John Denver’s property purchased in Old Snowmass to serve as headquarters for his Windstar Foundation has been sold and the foundation dissolved, the final nail in the coffin for the singer/songwriter’s dream of protecting the extremely valuable property west of Aspen, Colorado from the relentless march of the developers. The 950 acre property is allegedly already under contract to an unnamed private buyer, and Rocky Mountain Institute executive director Marty Pickett said the sale will be completed by the end of the month.

The Windstar Land Conservancy placed the property for sale in September at an asking price of $13 million. The organization also disbanded Denver’s Windstar Foundation.

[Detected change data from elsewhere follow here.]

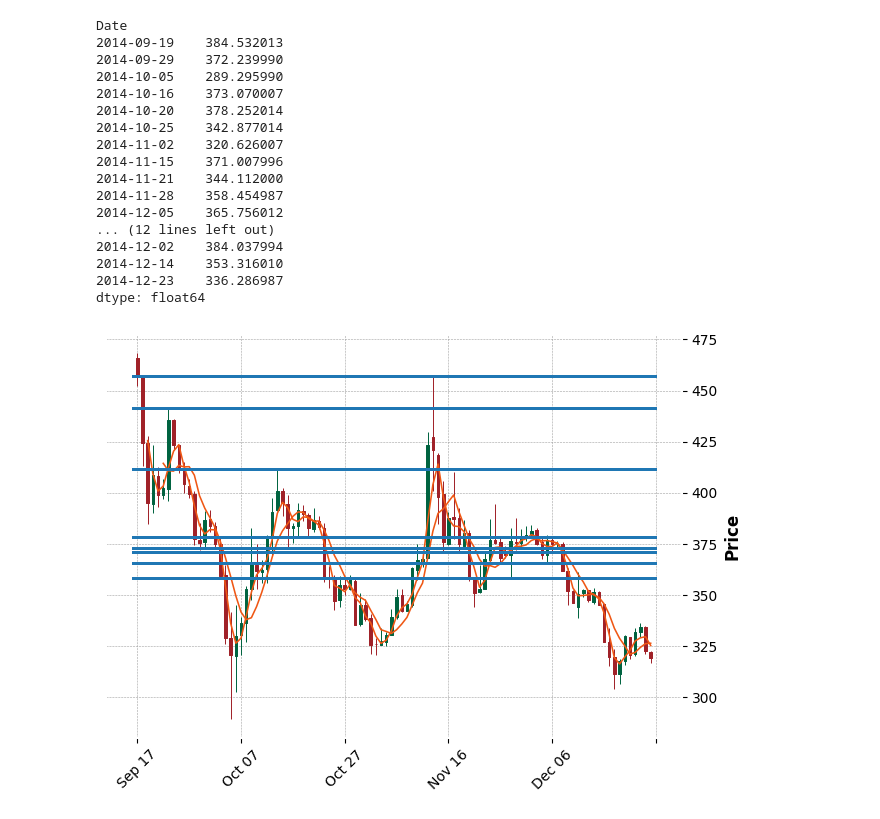
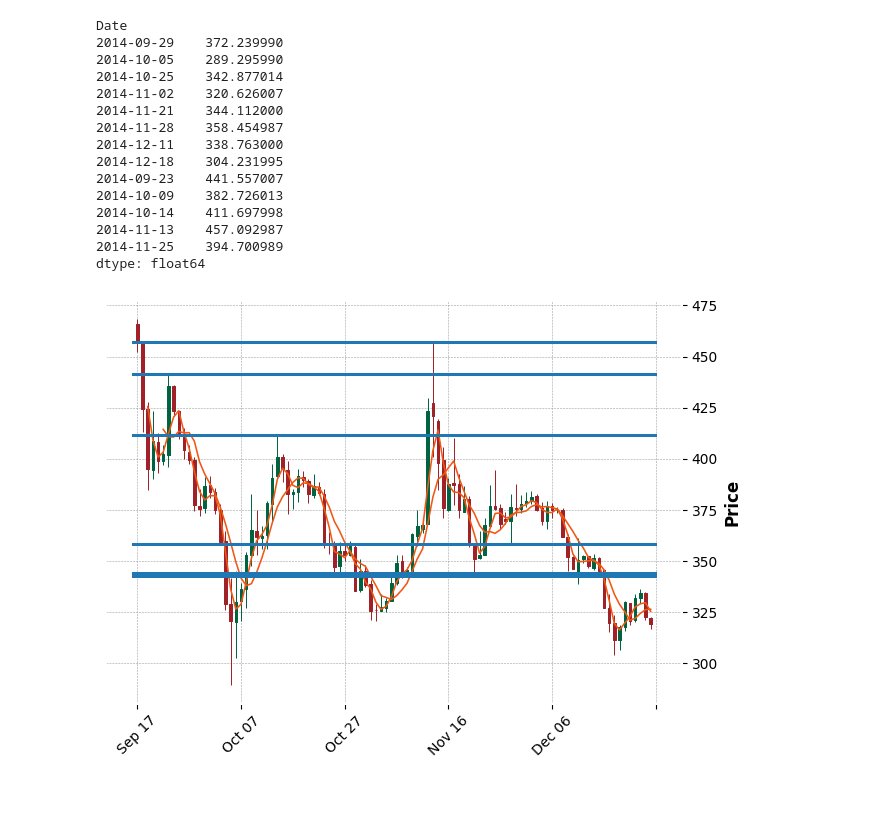
Before and after one commit to Generjet/binance_trader, a Jupyter notebook: jupyter/yfinancExtreme.ipynb, the cells around one changed output. Cells and saved outputs as stored; diff of their text form; code cells hidden in the pictures.

Commit message:
support resistance

```diff
--- a/jupyter/yfinancExtreme.ipynb
+++ b/jupyter/yfinancExtreme.ipynb
@@ -49,26 +51,24 @@ fig.show()
 # df.Low.rolling(5).min()
 #df.Low.rolling(5, center=True).min()  # fractal бодохын тулд өмнөх утгуудыг агуулсан хэсгээс бодно
 
-supports = df[df.Low == df.Low.rolling(5, center=True).min()].Low
-resistances = df[df.High == df.High.rolling(5, center=True).max()].High
+supports = df[df.Low == df.Low.rolling(8, center=True).min()].Low
+resistances = df[df.High == df.High.rolling(8, center=True).max()].High
 # merge them into one list
 levels = pd.concat([supports, resistances])
 levels
 # %% [output]
 Date
-2014-09-19    384.532013
 2014-09-29    372.239990
 2014-10-05    289.295990
-2014-10-16    373.070007
-2014-10-20    378.252014
 2014-10-25    342.877014
 2014-11-02    320.626007
-2014-11-15    371.007996
 2014-11-21    344.112000
 2014-11-28    358.454987
-2014-12-05    365.756012
-... (12 lines left out)
-2014-12-02    384.037994
-2014-12-14    353.316010
-2014-12-23    336.286987
+2014-12-11    338.763000
+2014-12-18    304.231995
+2014-09-23    441.557007
+2014-10-09    382.726013
+2014-10-14    411.697998
+2014-11-13    457.092987
+2014-11-25    394.700989
 dtype: float64
@@ -78,5 +75,5 @@ clean_levels = levels[abs(levels.diff() > 10)]
 # %%
-clean_levels = levels[abs(levels.diff() > 0)]
+clean_levels = levels[abs(levels.diff() > 10)]
 mpf.plot(df, type='candle', hlines=clean_levels.to_list(), style='charles', mav=(3, 6))
 # %% [output]
-[figure, old version]
+[figure, new version]
```
Also changed, not shown: parts of 11 cells of this notebook.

However, the Rocky Mountain Institute will continue, with about 20 employees that will be allowed to work on the Old Snowmass location for an additional two years after the sale is complete.

They plan to use the money to build “a state-of-the-art green office building” in nearby Basalt, Colorado.

Sheesh. While I suppose that these folks know what they’re doing, it’s a long fall from preserving natural mountain beauty to building just another office building, no matter how green. Unfortunately, John Denver died flying a private plane in 1997, and Karmen Dopslaff, a member of the Windstar Land Conservancy’s board of directors said that Windstar “kind of fizzled after John died.”

Aspen is a ski resort community in Colorado that is notorious for boasting some of the highest real estate prices in America. Ironically, down-to-earth gonzo journalist Hunter Thompson, as well as John Denver, probably have to share some of the blame for turning what was once a small mountain community into a celebrity destination that sent property values sky-high.

In the end, the $13 million for the site may have been too much for the struggling Rocky Mountain Institute to resist.

In his next life, maybe Mr. Denver can write a song about “Green Office Building High.” The sale of the John Denver property seems like the end of an era.

[mountain goat in Colorado photo by Elaine Radford]